── Input data ──

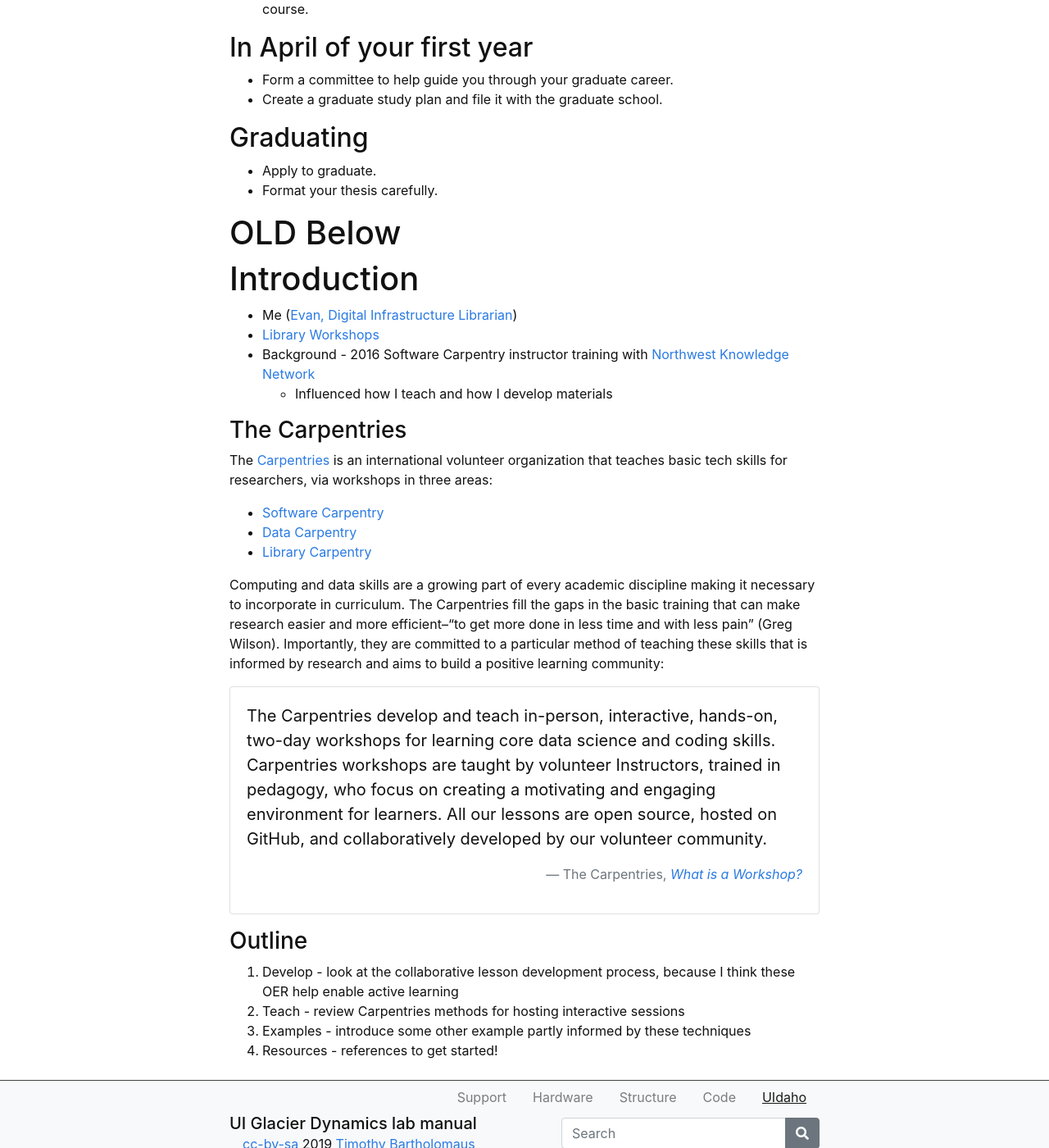
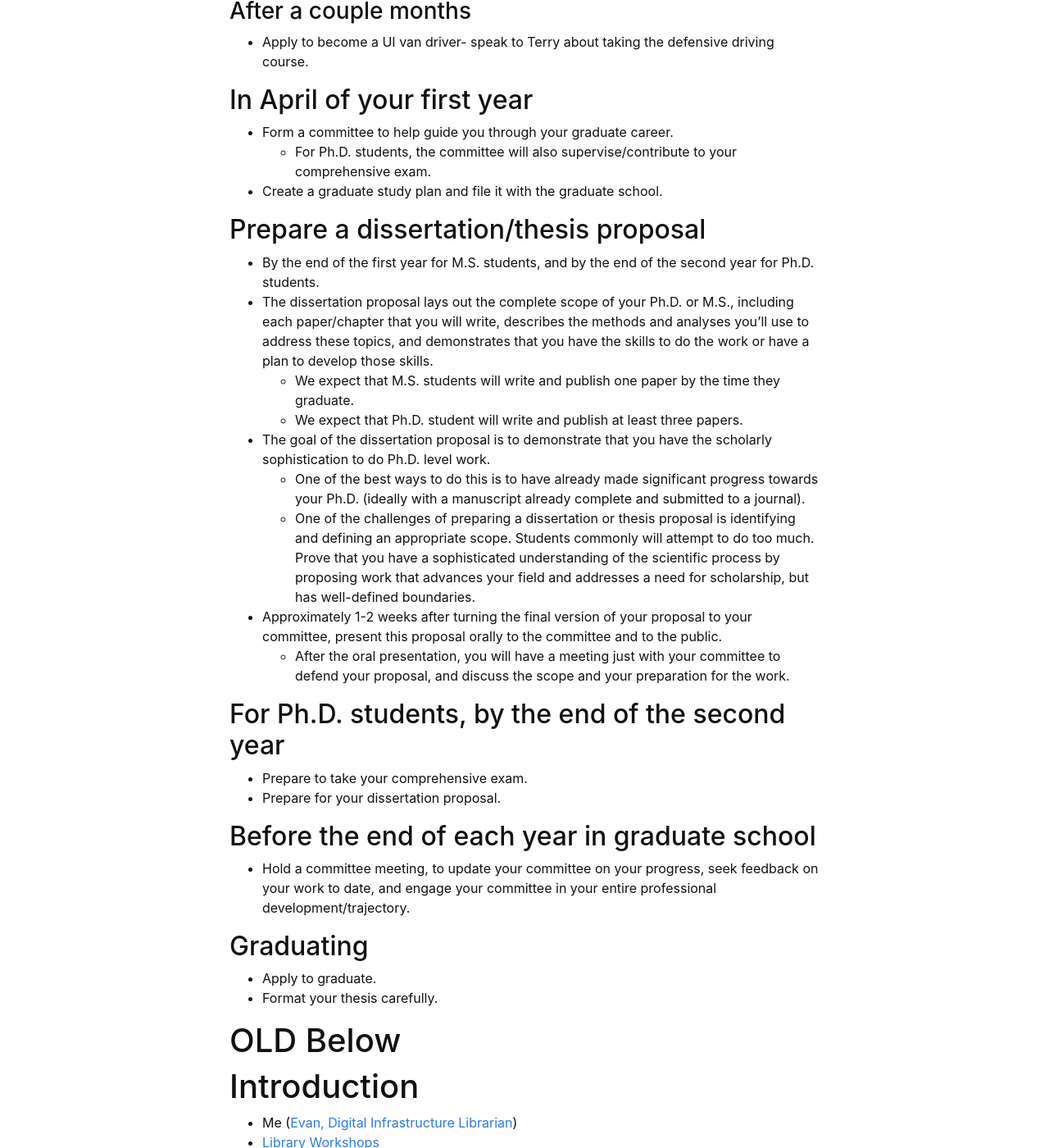
Before and after one commit to yoramterleth/uiglaciology, a Jekyll site: the page built from content/4-UIdaho.md, in a window 1280 px wide and 1400 px high, scrolled down 399 px. Shown: the whole window at 82% size. Built offline with Jekyll 4.4.1, drawn with Linux system fonts in a browser that asks for light colours; some of the changed text lies outside the part shown.

Commit message:
Update 4-UIdaho.md

```diff
--- a/content/4-UIdaho.md
+++ b/content/4-UIdaho.md
@@ -5,17 +5,40 @@ nav: true
 
 # Tips for life and work at the University of Idaho
 
-## Arriving at UI
+Below is a list of tasks and activities that will help keep your time in grad school on track, and operating smoothly.
+
+## On arriving at UI
 - Get your VandalCard/student ID card.
 - Get your lab key from Terry.
 - Get your VandalCard set up for entry after-hours to McClure.
+
 
 ### After a couple months
 - Apply to become a UI van driver- speak to Terry about taking the defensive driving course.
 
 ## In April of your first year
 - Form a committee to help guide you through your graduate career.
+    - For Ph.D. students, the committee will also supervise/contribute to your comprehensive exam.
 - Create a graduate study plan and file it with the graduate school.
+
+## Prepare a dissertation/thesis proposal
+- By the end of the first year for M.S. students, and by the end of the second year for Ph.D. students.
+- The dissertation proposal lays out the complete scope of your Ph.D. or M.S., including each paper/chapter that you will write, describes the methods and analyses you'll use to address these topics, and demonstrates that you have the skills to do the work or have a plan to develop those skills.
+    - We expect that M.S. students will write and publish one paper by the time they graduate.
+    - We expect that Ph.D. student will write and publish at least three papers.
+- The goal of the dissertation proposal is to demonstrate that you have the scholarly sophistication to do Ph.D. level work.
+    - One of the best ways to do this is to have already made significant progress towards your Ph.D. (ideally with a manuscript already complete and submitted to a journal).
+    - One of the challenges of preparing a dissertation or thesis proposal is identifying and defining an appropriate scope.  Students commonly will attempt to do too much.  Prove that you have a sophisticated understanding of the scientific process by proposing work that advances your field and addresses a need for scholarship, but has well-defined boundaries.
+- Approximately 1-2 weeks after turning the final version of your proposal to your committee, present this proposal orally to the committee and to the public.
+    - After the oral presentation, you will have a meeting just with your committee to defend your proposal, and discuss the scope and your preparation for the work.
+
+
+## For Ph.D. students, by the end of the second year
+- Prepare to take your comprehensive exam.
+- Prepare for your dissertation proposal.
+
+## Before the end of each year in graduate school
+- Hold a committee meeting, to update your committee on your progress, seek feedback on your work to date, and engage your committee in your entire professional development/trajectory.
 
 ## Graduating
 - Apply to graduate.
@@ -47,10 +70,3 @@ Importantly, they are committed to a particular method of teaching these skills
 <div class="blockquote-footer text-right">The Carpentries, <cite title="Source Title"><a href="https://carpentries.org/workshops/" target="_blank">What is a Workshop?</a></cite></div>
 </blockquote>{% endcapture %}
 {% include card.md text=text %}
-
-### Outline
-
-1. Develop - look at the collaborative lesson development process, because I think these OER help enable active learning
-2. Teach - review Carpentries methods for hosting interactive sessions
-3. Examples - introduce some other example partly informed by these techniques
-4. Resources - references to get started!
```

───

Directions for this task: Omit the pictures and output all of the other material exactly.

Response area:
Before and after one commit to yoramterleth/uiglaciology, a Jekyll site: the page built from content/4-UIdaho.md, in a window 1280 px wide and 1400 px high, scrolled down 399 px. Shown: the whole window at 82% size. Built offline with Jekyll 4.4.1, drawn with Linux system fonts in a browser that asks for light colours; some of the changed text lies outside the part shown.

Commit message:
Update 4-UIdaho.md

```diff
--- a/content/4-UIdaho.md
+++ b/content/4-UIdaho.md
@@ -5,17 +5,40 @@ nav: true
 
 # Tips for life and work at the University of Idaho
 
-## Arriving at UI
+Below is a list of tasks and activities that will help keep your time in grad school on track, and operating smoothly.
+
+## On arriving at UI
 - Get your VandalCard/student ID card.
 - Get your lab key from Terry.
 - Get your VandalCard set up for entry after-hours to McClure.
+
 
 ### After a couple months
 - Apply to become a UI van driver- speak to Terry about taking the defensive driving course.
 
 ## In April of your first year
 - Form a committee to help guide you through your graduate career.
+    - For Ph.D. students, the committee will also supervise/contribute to your comprehensive exam.
 - Create a graduate study plan and file it with the graduate school.
+
+## Prepare a dissertation/thesis proposal
+- By the end of the first year for M.S. students, and by the end of the second year for Ph.D. students.
+- The dissertation proposal lays out the complete scope of your Ph.D. or M.S., including each paper/chapter that you will write, describes the methods and analyses you'll use to address these topics, and demonstrates that you have the skills to do the work or have a plan to develop those skills.
+    - We expect that M.S. students will write and publish one paper by the time they graduate.
+    - We expect that Ph.D. student will write and publish at least three papers.
+- The goal of the dissertation proposal is to demonstrate that you have the scholarly sophistication to do Ph.D. level work.
+    - One of the best ways to do this is to have already made significant progress towards your Ph.D. (ideally with a manuscript already complete and submitted to a journal).
+    - One of the challenges of preparing a dissertation or thesis proposal is identifying and defining an appropriate scope.  Students commonly will attempt to do too much.  Prove that you have a sophisticated understanding of the scientific process by proposing work that advances your field and addresses a need for scholarship, but has well-defined boundaries.
+- Approximately 1-2 weeks after turning the final version of your proposal to your committee, present this proposal orally to the committee and to the public.
+    - After the oral presentation, you will have a meeting just with your committee to defend your proposal, and discuss the scope and your preparation for the work.
+
+
+## For Ph.D. students, by the end of the second year
+- Prepare to take your comprehensive exam.
+- Prepare for your dissertation proposal.
+
+## Before the end of each year in graduate school
+- Hold a committee meeting, to update your committee on your progress, seek feedback on your work to date, and engage your committee in your entire professional development/trajectory.
 
 ## Graduating
 - Apply to graduate.
@@ -47,10 +70,3 @@ Importantly, they are committed to a particular method of teaching these skills
 <div class="blockquote-footer text-right">The Carpentries, <cite title="Source Title"><a href="https://carpentries.org/workshops/" target="_blank">What is a Workshop?</a></cite></div>
 </blockquote>{% endcapture %}
 {% include card.md text=text %}
-
-### Outline
-
-1. Develop - look at the collaborative lesson development process, because I think these OER help enable active learning
-2. Teach - review Carpentries methods for hosting interactive sessions
-3. Examples - introduce some other example partly informed by these techniques
-4. Resources - references to get started!
```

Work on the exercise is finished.